Though this quality is required in all evangelists, it is probably “more necessary” in the evangelist who works in a country such as Italy. In Italy, as in most European countries, (1) there exists a bureaucracy to which the American is not at all accustomed. In fact, because of inefficient office personnel and complicated office procedures, it once took me sixty days, six provisionary license tags, and literally dozens of trips, to different offices to get a permanent license tag for my car. Take an incident of this nature plus (2) a new language and “strange” customs to learn; add to the situation (3) an immature member of the Italian congregation who fails to appreciate the missionary’s purpose and may even criticize his family, and one is tempted to throw up his hands and run “home to the United States.” To overcome this temptation and accomplish the purpose for which a missionary goes in the first place takes perseverance. He must remember we are not to “lose heart in doing good, for in due time we shall reap if we do not grow weary” (Gal. 6:9).

A Love for Lost Souls

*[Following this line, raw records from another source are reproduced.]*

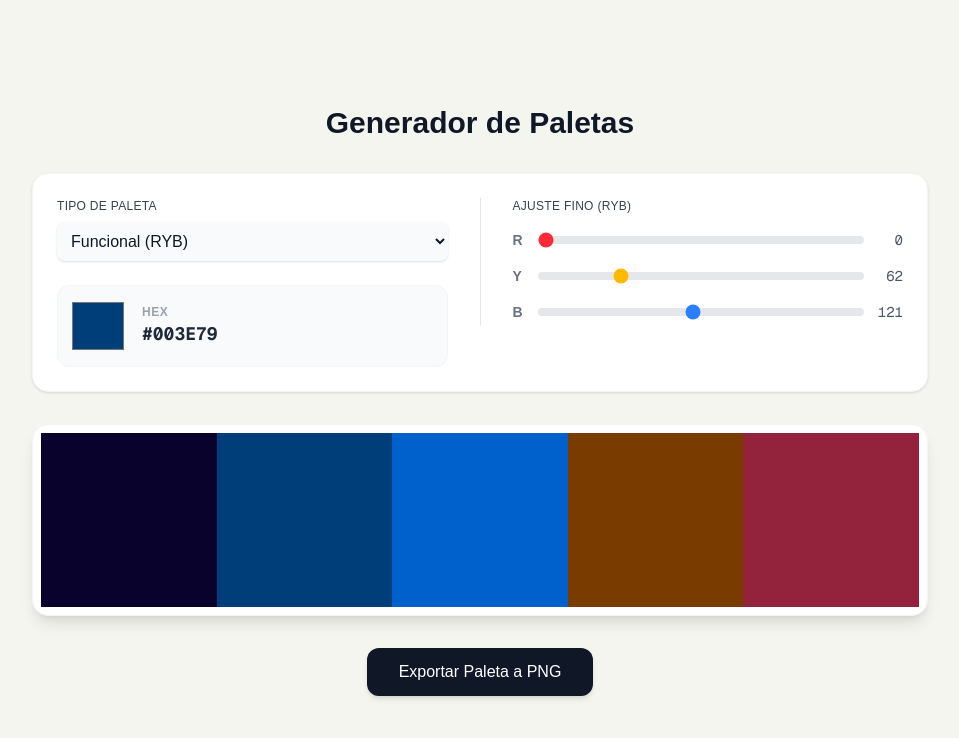
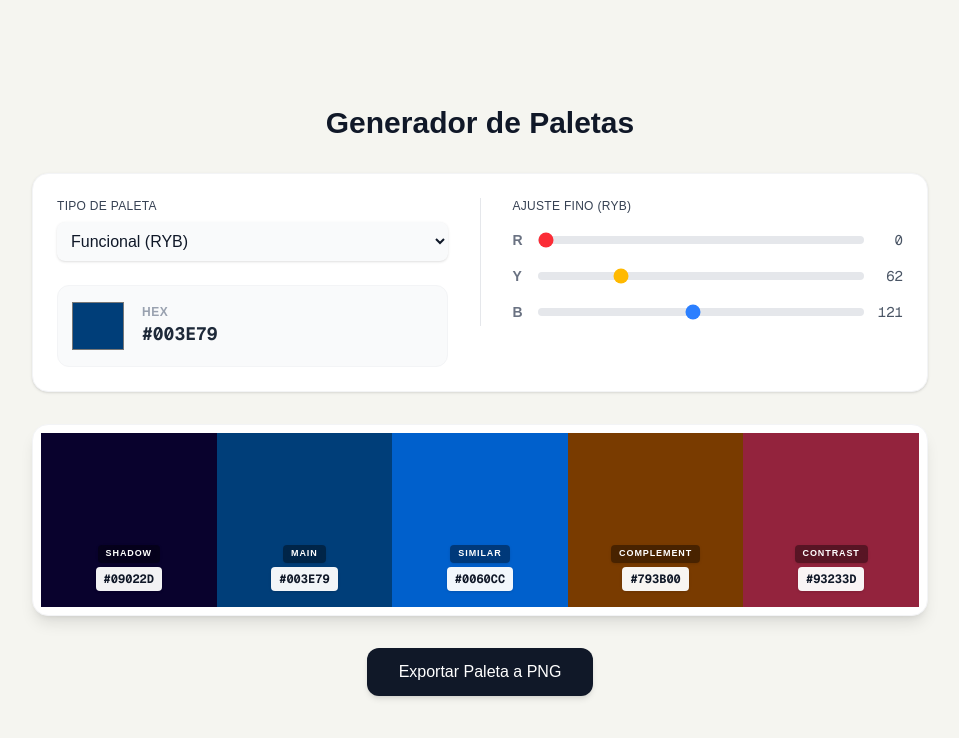
Before and after one commit to Thedarklee/mi-paleta-app, a Next.js app: page / in a window 1280 px wide. Shown: the top 738 px of the page, without its empty margins (160-1119 px from the left). Built offline with nearby package versions, Linux system fonts and the light colour scheme.

Commit message:
volver atras

```diff
--- a/app/page.js
+++ b/app/page.js
@@ -88,16 +88,19 @@ export default function Home() {
       {/* Contenedor Principal de Controles */}
       <div className="mb-8 flex flex-col lg:flex-row items-center lg:items-start gap-8 bg-white p-6 rounded-2xl shadow-sm border border-gray-100 w-full max-w-4xl">
 
-        {/* Columna Izquierda */}
+        {/* Columna Izquierda: Selectores de Modo y Color */}
         <div className="flex flex-col gap-6 w-full lg:w-1/2">
+          {/* Armonía y Cantidad */}
           <div className="flex flex-col sm:flex-row gap-4">
             <div className="flex-1 flex flex-col gap-2">
               <label className="font-medium text-gray-700 text-xs uppercase tracking-wide">Tipo de Paleta</label>
               <select
                 value={harmony}
                 onChange={(e) => setHarmony(e.target.value)}
+                /* Se agregó text-gray-900 explícito aquí */
                 className="border-gray-300 rounded-lg shadow-sm focus:border-blue-500 focus:ring-blue-500 bg-gray-50 text-gray-900 p-2.5 outline-none w-full"
               >
+                {/* Se agregó text-gray-900 y bg-white a cada opción */}
                 <option value="funcional" className="text-gray-900 bg-white">Funcional (RYB)</option>
                 <option value="monocromatico" className="text-gray-900 bg-white">Monocromático</option>
                 <option value="analogo" className="text-gray-900 bg-white">Análogo</option>
@@ -112,9 +115,11 @@ export default function Home() {
                 <select
                   value={colorCount}
                   onChange={(e) => setColorCount(Number(e.target.value))}
+                  /* Se agregó text-gray-900 explícito aquí */
                   className="border-gray-300 rounded-lg shadow-sm focus:border-blue-500 focus:ring-blue-500 bg-gray-50 text-gray-900 p-2.5 outline-none w-full"
                 >
                   {[5, 6, 7, 8, 9, 10].map(num => (
+                    /* Se agregó text-gray-900 y bg-white a cada opción */
                     <option key={num} value={num} className="text-gray-900 bg-white">{num}</option>
                   ))}
                 </select>
@@ -122,6 +127,7 @@ export default function Home() {
             )}
           </div>
 
+          {/* Color Picker Nativo + Hex */}
           <div className="flex items-center gap-4 bg-gray-50 p-3 rounded-xl border border-gray-100">
             <input
               type="color"
@@ -136,14 +142,16 @@ export default function Home() {
           </div>
         </div>
 
+        {/* Separador (solo en escritorio) */}
         <div className="hidden lg:block w-px h-32 bg-gray-200"></div>
 
-        {/* Columna Derecha */}
+        {/* Columna Derecha: Deslizadores RGB/RYB */}
         <div className="flex flex-col gap-4 w-full lg:w-1/2">
           <label className="font-medium text-gray-700 text-xs uppercase tracking-wide">
             Ajuste Fino ({harmony === 'funcional' ? 'RYB' : 'RGB'})
           </label>
 
+          {/* Deslizador R (Rojo) */}
           <div className="flex items-center gap-3">
             <span className="w-4 text-sm font-bold text-gray-500">R</span>
             <input
@@ -154,6 +162,7 @@ export default function Home() {
             <span className="w-8 text-sm font-mono text-right text-gray-600">{r}</span>
           </div>
 
+          {/* Deslizador G/Y (Verde o Amarillo) */}
           <div className="flex items-center gap-3">
             <span className="w-4 text-sm font-bold text-gray-500">
               {harmony === 'funcional' ? 'Y' : 'G'}
@@ -166,6 +175,7 @@ export default function Home() {
             <span className="w-8 text-sm font-mono text-right text-gray-600">{g}</span>
           </div>
 
+          {/* Deslizador B (Azul) */}
           <div className="flex items-center gap-3">
             <span className="w-4 text-sm font-bold text-gray-500">B</span>
             <input
@@ -190,8 +200,7 @@ export default function Home() {
                 className="flex-1 flex flex-col items-center justify-end pb-4 transition-all hover:flex-[1.3] group"
                 style={{ backgroundColor: item.hex }}
               >
-                {/* SE ELIMINÓ sm:opacity-100 AQUÍ */}
-                <div className="flex flex-col items-center gap-1 opacity-0 group-hover:opacity-100 transition-opacity">
+                <div className="flex flex-col items-center gap-1 opacity-0 group-hover:opacity-100 sm:opacity-100 transition-opacity">
                   <span className="bg-black/40 backdrop-blur-sm text-white px-2 py-0.5 rounded text-[9px] font-bold uppercase tracking-widest shadow-sm">
                     {item.label}
                   </span>
@@ -207,8 +216,7 @@ export default function Home() {
                 className="flex-1 flex items-end justify-center pb-4 transition-all hover:flex-[1.3] group"
                 style={{ backgroundColor: color }}
               >
-                {/* SE ELIMINÓ sm:opacity-100 AQUÍ */}
-                <span className="bg-white/95 px-1 sm:px-2 py-1 rounded text-[10px] sm:text-xs font-mono text-gray-900 font-bold uppercase shadow-sm opacity-0 group-hover:opacity-100 transition-opacity">
+                <span className="bg-white/95 px-1 sm:px-2 py-1 rounded text-[10px] sm:text-xs font-mono text-gray-900 font-bold uppercase shadow-sm opacity-0 group-hover:opacity-100 sm:opacity-100 transition-opacity">
                   {color}
                 </span>
               </div>
```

To be successful as a missionary in Italy, or anywhere, one must really love the souls of men. In fact, this is undoubtedly the most important of all the requisites listed, for “love finds a way.” “Love bears all things, believes all things, hopes all things, endures all things” (1 Cor. 13:7). Love, in fact, is the foundation on which perseverance is built, the sentiment which will drive one to study when such is necessary to save souls, and the trait which will bring one to the practice of humility. A good “dose” of love will often help one to overcome the lack of one or more of the other requisites, but even more often it will help him to develop that lacking requisite because it is necessary to the salvation of the souls which he loves.

A Willing Wife

Not only should the missionary have the traits described above but in the case of the married man, the wife must share in his decision to go to the field and participate actively in his efforts on the field. She, too, will need humility, a willingness to adapt, a willingness to study (she too must learn the language if the family is to be happy), perseverance, and a love for lost souls. In fact, it should be remembered that often it is harder for the woman to adapt to new surroundings than it is for a man. Thus man and wife should consider these things prayerfully before deciding to do mission work in Italy. Some “missionary wives” have been a wonderful help while others have rendered the whole family unhappy by their refusal to adapt; in some cases they have forced an abrupt return to the United States. If there are older children, they too should share in the discussion of the proposed mission. Protestants generally refuse to send a family with more than two children, but this should not be a rule.


Obviously the above is an attempt to describe the ideal missionary for Italy. It is further obvious that no person will have 100% of all these traits. Therefore, it seems that the task of the conscientious eldership is to try to select and send those persons who are likely to have the greatest number of these traits to the fullest degree.

  • Cook, Harold B. 1954. An Introduction to Christian Missions. Chicago, IL: Moody Press.
  • Gurganus, George, ed. 1976. Guidelines for World Evangelism. Abilene, TX: Biblical Research Press.
  • Hardin, David C. 1978. Mission: A Practical Approach to Church Sponsored Mission Work. Pasadena, CA: Wm. Carey Library.
  • Lindsell, Harold. 1954. Missionary Principles and Practices. Old Tappan, NJ: Fleming H. Revell Co.